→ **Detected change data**
------------------------------

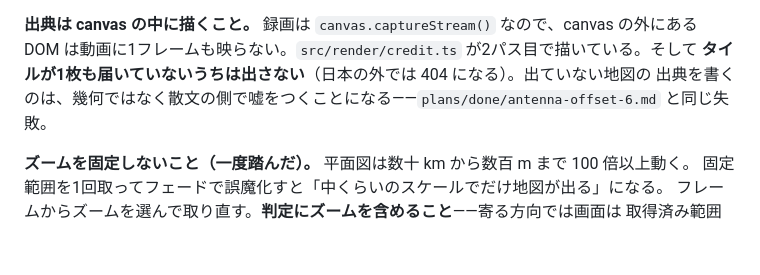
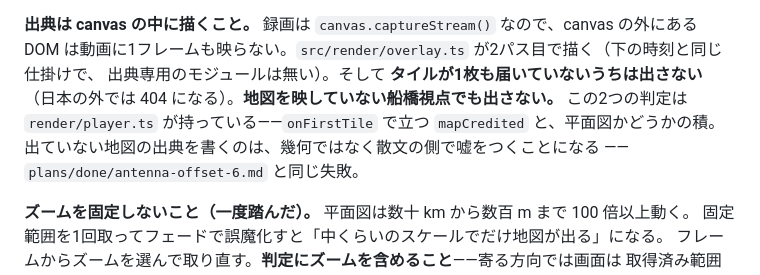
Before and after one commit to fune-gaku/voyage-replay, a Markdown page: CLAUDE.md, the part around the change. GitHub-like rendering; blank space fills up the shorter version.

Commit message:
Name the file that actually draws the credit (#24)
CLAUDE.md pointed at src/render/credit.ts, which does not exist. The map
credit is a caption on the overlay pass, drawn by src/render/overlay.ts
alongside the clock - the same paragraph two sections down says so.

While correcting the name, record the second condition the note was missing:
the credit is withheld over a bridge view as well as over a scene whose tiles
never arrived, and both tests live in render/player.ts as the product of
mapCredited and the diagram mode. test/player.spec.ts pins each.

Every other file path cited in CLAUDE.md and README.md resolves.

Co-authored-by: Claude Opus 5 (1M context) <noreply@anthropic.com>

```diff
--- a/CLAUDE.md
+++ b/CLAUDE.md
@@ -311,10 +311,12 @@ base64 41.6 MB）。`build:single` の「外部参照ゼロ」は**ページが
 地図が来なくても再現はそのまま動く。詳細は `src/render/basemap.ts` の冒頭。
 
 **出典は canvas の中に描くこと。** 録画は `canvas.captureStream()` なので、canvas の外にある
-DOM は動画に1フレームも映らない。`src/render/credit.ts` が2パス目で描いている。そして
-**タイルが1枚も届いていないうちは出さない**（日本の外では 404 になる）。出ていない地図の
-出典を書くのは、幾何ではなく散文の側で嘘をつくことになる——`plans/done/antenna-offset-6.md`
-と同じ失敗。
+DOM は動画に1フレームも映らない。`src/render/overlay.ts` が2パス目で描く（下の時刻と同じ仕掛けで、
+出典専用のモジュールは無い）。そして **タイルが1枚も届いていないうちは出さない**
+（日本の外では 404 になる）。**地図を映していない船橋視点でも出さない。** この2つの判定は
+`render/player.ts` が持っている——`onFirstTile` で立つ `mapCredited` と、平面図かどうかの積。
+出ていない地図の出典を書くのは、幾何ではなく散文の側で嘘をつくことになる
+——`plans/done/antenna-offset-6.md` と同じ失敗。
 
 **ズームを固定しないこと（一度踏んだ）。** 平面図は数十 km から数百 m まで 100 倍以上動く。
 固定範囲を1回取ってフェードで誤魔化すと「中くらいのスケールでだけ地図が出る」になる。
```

------------------------------

The answer must reproduce every line of the records above exactly, with all pictures left out.

→ **RESPONSE TO THE EXERCISE**
Before and after one commit to fune-gaku/voyage-replay, a Markdown page: CLAUDE.md, the part around the change. GitHub-like rendering; blank space fills up the shorter version.

Commit message:
Name the file that actually draws the credit (#24)
CLAUDE.md pointed at src/render/credit.ts, which does not exist. The map
credit is a caption on the overlay pass, drawn by src/render/overlay.ts
alongside the clock - the same paragraph two sections down says so.

While correcting the name, record the second condition the note was missing:
the credit is withheld over a bridge view as well as over a scene whose tiles
never arrived, and both tests live in render/player.ts as the product of
mapCredited and the diagram mode. test/player.spec.ts pins each.

Every other file path cited in CLAUDE.md and README.md resolves.

Co-authored-by: Claude Opus 5 (1M context) <noreply@anthropic.com>

```diff
--- a/CLAUDE.md
+++ b/CLAUDE.md
@@ -311,10 +311,12 @@ base64 41.6 MB）。`build:single` の「外部参照ゼロ」は**ページが
 地図が来なくても再現はそのまま動く。詳細は `src/render/basemap.ts` の冒頭。
 
 **出典は canvas の中に描くこと。** 録画は `canvas.captureStream()` なので、canvas の外にある
-DOM は動画に1フレームも映らない。`src/render/credit.ts` が2パス目で描いている。そして
-**タイルが1枚も届いていないうちは出さない**（日本の外では 404 になる）。出ていない地図の
-出典を書くのは、幾何ではなく散文の側で嘘をつくことになる——`plans/done/antenna-offset-6.md`
-と同じ失敗。
+DOM は動画に1フレームも映らない。`src/render/overlay.ts` が2パス目で描く（下の時刻と同じ仕掛けで、
+出典専用のモジュールは無い）。そして **タイルが1枚も届いていないうちは出さない**
+（日本の外では 404 になる）。**地図を映していない船橋視点でも出さない。** この2つの判定は
+`render/player.ts` が持っている——`onFirstTile` で立つ `mapCredited` と、平面図かどうかの積。
+出ていない地図の出典を書くのは、幾何ではなく散文の側で嘘をつくことになる
+——`plans/done/antenna-offset-6.md` と同じ失敗。
 
 **ズームを固定しないこと（一度踏んだ）。** 平面図は数十 km から数百 m まで 100 倍以上動く。
 固定範囲を1回取ってフェードで誤魔化すと「中くらいのスケールでだけ地図が出る」になる。
```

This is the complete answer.